=== Begin Enclosure ===

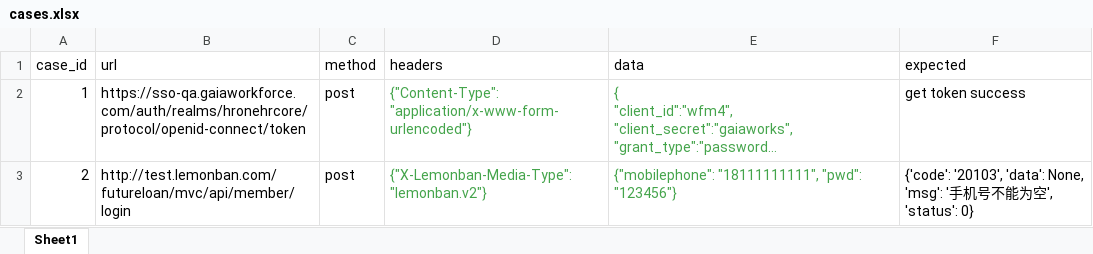
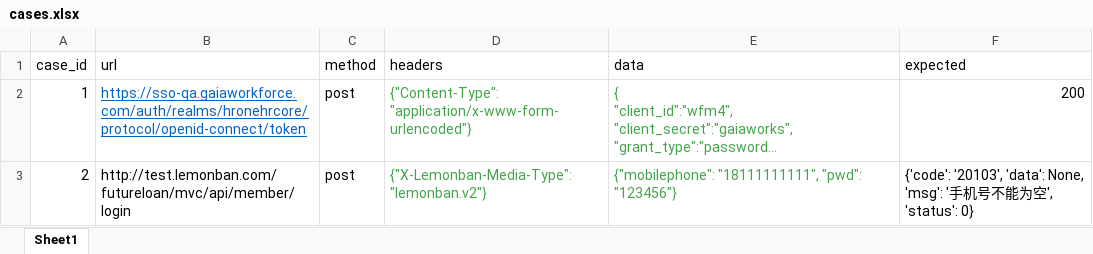
Before and after one commit to Kelly-Cheng-CX/a, an Excel workbook: cases.xlsx, sheet Sheet1, drawn as a sheet; long unchanged cells end in …; values as stored, in another font and other column widths than the file's, no borders; the diff names each change by its address in the sheet, - before the commit and + after, or states it on an @@ line.

```diff
--- a/cases.xlsx (sheet Sheet1)
+++ b/cases.xlsx (sheet Sheet1)
@@ B2 underline: off → on, text colour: black → #0563C1 @@
-F2 (expected): get token success
+F2 (expected): 200
```
Also changed, not shown: 7 other files.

=== End Enclosure ===

» Aim of the exercise
What lines of the data include the word "expected"? Copy each of them.

» Response
-F2 (expected): get token success
+F2 (expected): 200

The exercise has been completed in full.